▶ **WHAT IS NEEDED**: Could you set down all of the data again, exactly as it stands?

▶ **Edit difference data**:
______
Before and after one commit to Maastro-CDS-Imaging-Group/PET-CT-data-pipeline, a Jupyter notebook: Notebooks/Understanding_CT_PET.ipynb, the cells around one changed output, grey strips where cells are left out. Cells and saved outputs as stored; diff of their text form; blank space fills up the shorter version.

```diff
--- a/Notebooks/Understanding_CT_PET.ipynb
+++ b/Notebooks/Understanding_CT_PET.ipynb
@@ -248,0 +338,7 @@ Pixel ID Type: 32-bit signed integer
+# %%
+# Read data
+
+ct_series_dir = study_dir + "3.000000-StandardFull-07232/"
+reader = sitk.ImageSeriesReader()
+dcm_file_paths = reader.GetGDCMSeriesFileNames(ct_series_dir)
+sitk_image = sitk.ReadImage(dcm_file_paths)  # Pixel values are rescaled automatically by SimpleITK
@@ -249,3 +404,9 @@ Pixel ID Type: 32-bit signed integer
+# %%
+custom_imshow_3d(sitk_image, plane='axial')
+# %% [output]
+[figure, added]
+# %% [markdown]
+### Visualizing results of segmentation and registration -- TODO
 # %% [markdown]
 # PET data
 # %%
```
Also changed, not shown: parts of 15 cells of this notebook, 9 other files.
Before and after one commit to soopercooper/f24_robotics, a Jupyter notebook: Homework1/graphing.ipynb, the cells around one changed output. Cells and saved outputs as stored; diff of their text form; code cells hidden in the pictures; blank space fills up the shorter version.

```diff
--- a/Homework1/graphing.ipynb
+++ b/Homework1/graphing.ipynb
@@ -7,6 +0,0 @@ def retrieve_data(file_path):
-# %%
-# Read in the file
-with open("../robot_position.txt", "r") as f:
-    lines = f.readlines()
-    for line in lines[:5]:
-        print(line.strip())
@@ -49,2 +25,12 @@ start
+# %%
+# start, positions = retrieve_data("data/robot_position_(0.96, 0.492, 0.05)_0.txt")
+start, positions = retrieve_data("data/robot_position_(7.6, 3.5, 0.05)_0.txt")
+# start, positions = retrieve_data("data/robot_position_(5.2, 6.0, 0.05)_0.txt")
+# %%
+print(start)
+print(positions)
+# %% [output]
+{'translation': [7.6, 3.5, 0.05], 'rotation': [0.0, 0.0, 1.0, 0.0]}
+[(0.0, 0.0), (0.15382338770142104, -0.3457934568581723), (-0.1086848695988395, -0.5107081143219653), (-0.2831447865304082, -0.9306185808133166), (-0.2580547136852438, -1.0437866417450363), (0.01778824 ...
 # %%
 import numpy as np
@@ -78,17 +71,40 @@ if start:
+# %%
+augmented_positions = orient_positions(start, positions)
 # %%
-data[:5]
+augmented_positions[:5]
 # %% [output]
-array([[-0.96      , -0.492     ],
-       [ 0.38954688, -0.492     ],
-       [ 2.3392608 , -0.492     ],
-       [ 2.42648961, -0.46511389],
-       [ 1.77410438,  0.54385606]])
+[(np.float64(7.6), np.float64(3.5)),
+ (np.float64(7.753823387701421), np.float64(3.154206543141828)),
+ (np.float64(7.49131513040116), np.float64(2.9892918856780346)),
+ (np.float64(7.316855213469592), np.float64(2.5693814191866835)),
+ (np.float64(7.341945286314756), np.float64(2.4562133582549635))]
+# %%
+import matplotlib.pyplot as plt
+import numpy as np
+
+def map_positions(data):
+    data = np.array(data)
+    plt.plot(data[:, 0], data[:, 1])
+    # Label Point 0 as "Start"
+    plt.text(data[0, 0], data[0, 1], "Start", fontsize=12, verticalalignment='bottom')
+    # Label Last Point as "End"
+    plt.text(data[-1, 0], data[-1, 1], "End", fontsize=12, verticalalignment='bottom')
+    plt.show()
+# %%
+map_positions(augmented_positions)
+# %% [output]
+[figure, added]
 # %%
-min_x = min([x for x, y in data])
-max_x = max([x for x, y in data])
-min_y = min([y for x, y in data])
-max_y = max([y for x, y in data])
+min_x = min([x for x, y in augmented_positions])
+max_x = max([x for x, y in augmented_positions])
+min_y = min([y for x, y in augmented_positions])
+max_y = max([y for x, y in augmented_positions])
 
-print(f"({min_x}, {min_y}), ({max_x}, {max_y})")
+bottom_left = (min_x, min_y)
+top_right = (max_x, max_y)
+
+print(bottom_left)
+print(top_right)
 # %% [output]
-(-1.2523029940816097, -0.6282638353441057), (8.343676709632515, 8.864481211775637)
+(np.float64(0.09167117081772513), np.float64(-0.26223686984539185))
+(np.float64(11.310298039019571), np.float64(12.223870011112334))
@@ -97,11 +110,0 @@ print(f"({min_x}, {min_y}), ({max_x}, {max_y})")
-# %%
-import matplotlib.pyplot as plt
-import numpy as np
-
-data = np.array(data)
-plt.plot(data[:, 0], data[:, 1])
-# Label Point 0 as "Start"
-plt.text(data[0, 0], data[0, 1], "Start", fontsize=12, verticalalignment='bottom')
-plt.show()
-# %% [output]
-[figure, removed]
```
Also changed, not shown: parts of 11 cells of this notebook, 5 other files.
______
▶ **RESPONSE AREA**:
Before and after one commit to Maastro-CDS-Imaging-Group/PET-CT-data-pipeline, a Jupyter notebook: Notebooks/Understanding_CT_PET.ipynb, the cells around one changed output, grey strips where cells are left out. Cells and saved outputs as stored; diff of their text form; blank space fills up the shorter version.

```diff
--- a/Notebooks/Understanding_CT_PET.ipynb
+++ b/Notebooks/Understanding_CT_PET.ipynb
@@ -248,0 +338,7 @@ Pixel ID Type: 32-bit signed integer
+# %%
+# Read data
+
+ct_series_dir = study_dir + "3.000000-StandardFull-07232/"
+reader = sitk.ImageSeriesReader()
+dcm_file_paths = reader.GetGDCMSeriesFileNames(ct_series_dir)
+sitk_image = sitk.ReadImage(dcm_file_paths)  # Pixel values are rescaled automatically by SimpleITK
@@ -249,3 +404,9 @@ Pixel ID Type: 32-bit signed integer
+# %%
+custom_imshow_3d(sitk_image, plane='axial')
+# %% [output]
+[figure, added]
+# %% [markdown]
+### Visualizing results of segmentation and registration -- TODO
 # %% [markdown]
 # PET data
 # %%
```
Also changed, not shown: parts of 15 cells of this notebook, 9 other files.
Before and after one commit to soopercooper/f24_robotics, a Jupyter notebook: Homework1/graphing.ipynb, the cells around one changed output. Cells and saved outputs as stored; diff of their text form; code cells hidden in the pictures; blank space fills up the shorter version.

```diff
--- a/Homework1/graphing.ipynb
+++ b/Homework1/graphing.ipynb
@@ -7,6 +0,0 @@ def retrieve_data(file_path):
-# %%
-# Read in the file
-with open("../robot_position.txt", "r") as f:
-    lines = f.readlines()
-    for line in lines[:5]:
-        print(line.strip())
@@ -49,2 +25,12 @@ start
+# %%
+# start, positions = retrieve_data("data/robot_position_(0.96, 0.492, 0.05)_0.txt")
+start, positions = retrieve_data("data/robot_position_(7.6, 3.5, 0.05)_0.txt")
+# start, positions = retrieve_data("data/robot_position_(5.2, 6.0, 0.05)_0.txt")
+# %%
+print(start)
+print(positions)
+# %% [output]
+{'translation': [7.6, 3.5, 0.05], 'rotation': [0.0, 0.0, 1.0, 0.0]}
+[(0.0, 0.0), (0.15382338770142104, -0.3457934568581723), (-0.1086848695988395, -0.5107081143219653), (-0.2831447865304082, -0.9306185808133166), (-0.2580547136852438, -1.0437866417450363), (0.01778824 ...
 # %%
 import numpy as np
@@ -78,17 +71,40 @@ if start:
+# %%
+augmented_positions = orient_positions(start, positions)
 # %%
-data[:5]
+augmented_positions[:5]
 # %% [output]
-array([[-0.96      , -0.492     ],
-       [ 0.38954688, -0.492     ],
-       [ 2.3392608 , -0.492     ],
-       [ 2.42648961, -0.46511389],
-       [ 1.77410438,  0.54385606]])
+[(np.float64(7.6), np.float64(3.5)),
+ (np.float64(7.753823387701421), np.float64(3.154206543141828)),
+ (np.float64(7.49131513040116), np.float64(2.9892918856780346)),
+ (np.float64(7.316855213469592), np.float64(2.5693814191866835)),
+ (np.float64(7.341945286314756), np.float64(2.4562133582549635))]
+# %%
+import matplotlib.pyplot as plt
+import numpy as np
+
+def map_positions(data):
+    data = np.array(data)
+    plt.plot(data[:, 0], data[:, 1])
+    # Label Point 0 as "Start"
+    plt.text(data[0, 0], data[0, 1], "Start", fontsize=12, verticalalignment='bottom')
+    # Label Last Point as "End"
+    plt.text(data[-1, 0], data[-1, 1], "End", fontsize=12, verticalalignment='bottom')
+    plt.show()
+# %%
+map_positions(augmented_positions)
+# %% [output]
+[figure, added]
 # %%
-min_x = min([x for x, y in data])
-max_x = max([x for x, y in data])
-min_y = min([y for x, y in data])
-max_y = max([y for x, y in data])
+min_x = min([x for x, y in augmented_positions])
+max_x = max([x for x, y in augmented_positions])
+min_y = min([y for x, y in augmented_positions])
+max_y = max([y for x, y in augmented_positions])
 
-print(f"({min_x}, {min_y}), ({max_x}, {max_y})")
+bottom_left = (min_x, min_y)
+top_right = (max_x, max_y)
+
+print(bottom_left)
+print(top_right)
 # %% [output]
-(-1.2523029940816097, -0.6282638353441057), (8.343676709632515, 8.864481211775637)
+(np.float64(0.09167117081772513), np.float64(-0.26223686984539185))
+(np.float64(11.310298039019571), np.float64(12.223870011112334))
@@ -97,11 +110,0 @@ print(f"({min_x}, {min_y}), ({max_x}, {max_y})")
-# %%
-import matplotlib.pyplot as plt
-import numpy as np
-
-data = np.array(data)
-plt.plot(data[:, 0], data[:, 1])
-# Label Point 0 as "Start"
-plt.text(data[0, 0], data[0, 1], "Start", fontsize=12, verticalalignment='bottom')
-plt.show()
-# %% [output]
-[figure, removed]
```
Also changed, not shown: parts of 11 cells of this notebook, 5 other files.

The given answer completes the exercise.